As American lawmakers struggle to fix the economy, they are missing the elephant in the room — or, more aptly, the polar bear.
America has a vast pool of untapped resources in its backyard. The North American basin, the Alaskan Arctic, holds an estimated 30 billion barrels of oil and more than 220 trillion cubic feet of natural gas, as well as rare earth minerals and massive renewable wind, tidal and geothermal energy.
The economic potential is in the trillions of dollars, as with the Siberian and Eurasian Arctic basins. The difference is that other nations, like China and Russia, have responded by building polar icebreakers and ice-strengthened ships, and by investing in resource exploration. The United States has not.
The Arctic is the newest emerging region, and yet the United States has no action plan. Both the Bush and Obama administrations have proclaimed it to be in America's strategic interest, but Washington has done little to convert words to action. The Pentagon, Coast Guard, National Science Foundation, academics and nonprofit organizations have compiled study after study. It's time for policymakers to act.
The problem lies partially with the term “Arctic,” which evokes “climate change” and divides decision makers.

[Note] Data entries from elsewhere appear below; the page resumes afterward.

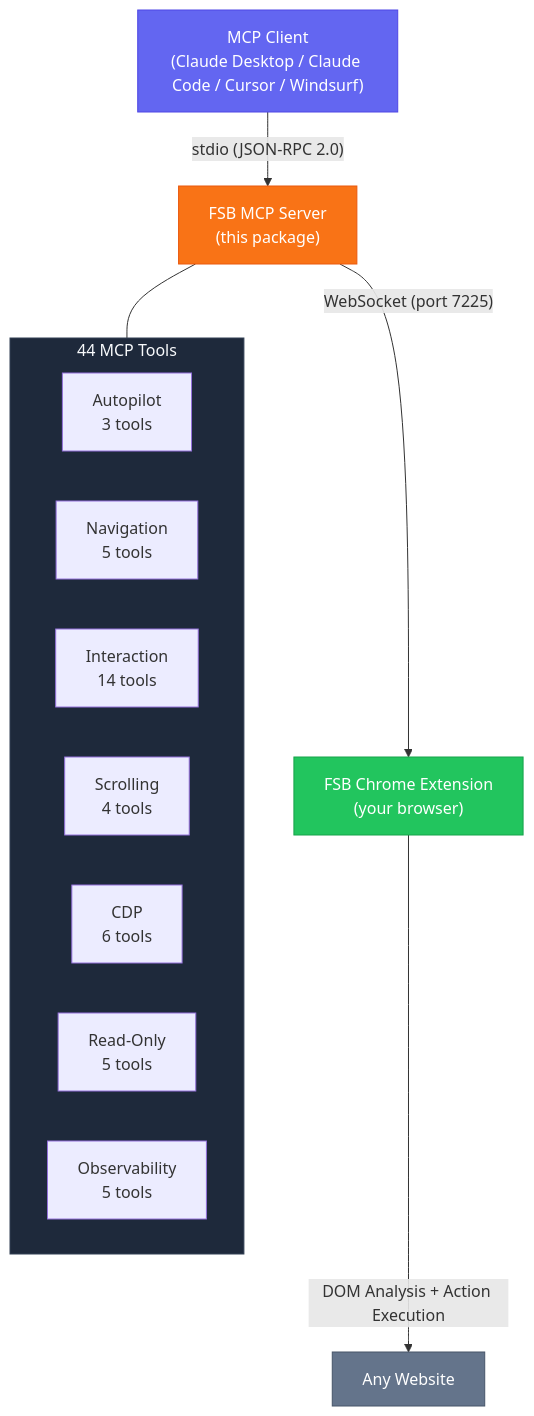
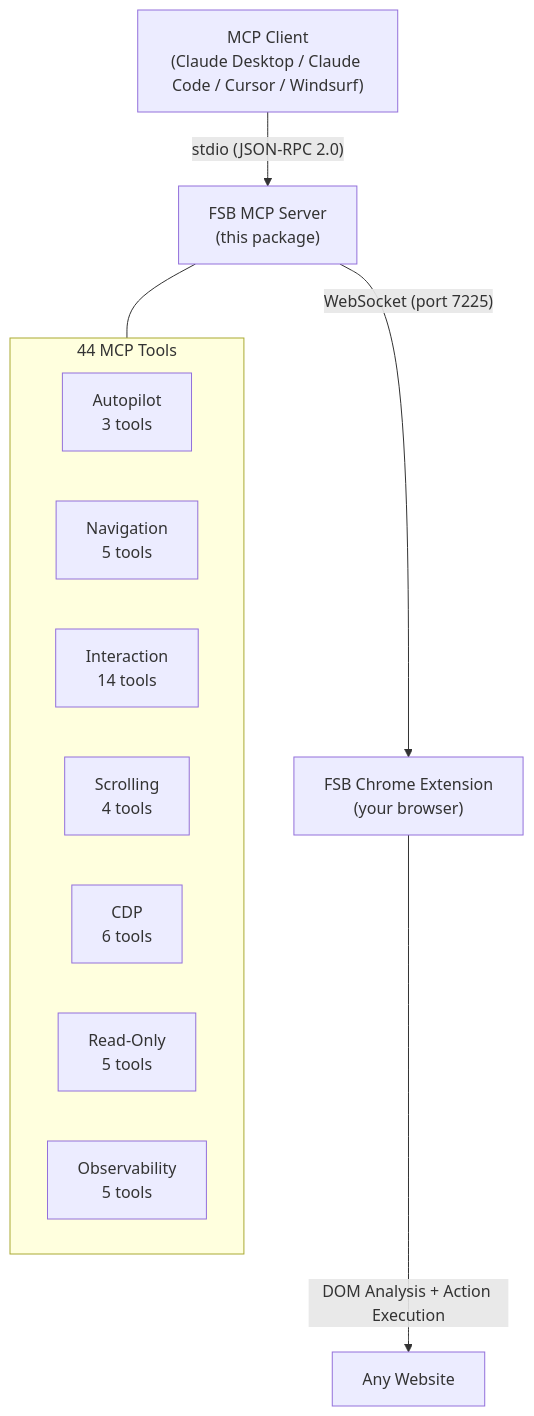
The diagram in mcp-server/README.md (LakshmanTurlapati/FSB), drawn with Mermaid before and after one commit. The commit also changed 1 other file, not shown here.

Commit message:
docs(mcp): remove mermaid styling, republish 0.2.3

````diff
--- a/mcp-server/README.md
+++ b/mcp-server/README.md
@@ -200,25 +200,19 @@
 ```mermaid
 graph TD
     A["MCP Client\n(Claude Desktop / Claude Code / Cursor / Windsurf)"] -->|"stdio (JSON-RPC 2.0)"| B["FSB MCP Server\n(this package)"]
     B -->|"WebSocket (port 7225)"| C["FSB Chrome Extension\n(your browser)"]
     C -->|"DOM Analysis + Action Execution"| D["Any Website"]
 
     subgraph tools ["44 MCP Tools"]
         direction LR
         T1["Autopilot\n3 tools"]
         T2["Navigation\n5 tools"]
         T3["Interaction\n14 tools"]
         T4["Scrolling\n4 tools"]
         T5["CDP\n6 tools"]
         T6["Read-Only\n5 tools"]
         T7["Observability\n5 tools"]
     end
 
     B --- tools
-
-    style A fill:#6366f1,stroke:#4f46e5,color:#fff
-    style B fill:#f97316,stroke:#ea580c,color:#fff
-    style C fill:#22c55e,stroke:#16a34a,color:#fff
-    style D fill:#64748b,stroke:#475569,color:#fff
-    style tools fill:#1e293b,stroke:#334155,color:#f8fafc
 ```
````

The fact is, with or without climate change, the Arctic is now. Not one more shard of ice need melt to make this a reality. Maritime activity is increasing annually, and close calls that place people and the environment in extreme peril have become routine. Lack of resources and attention from policymakers could prove deadly to those who live, tour, work or transit the Arctic's pristine waters.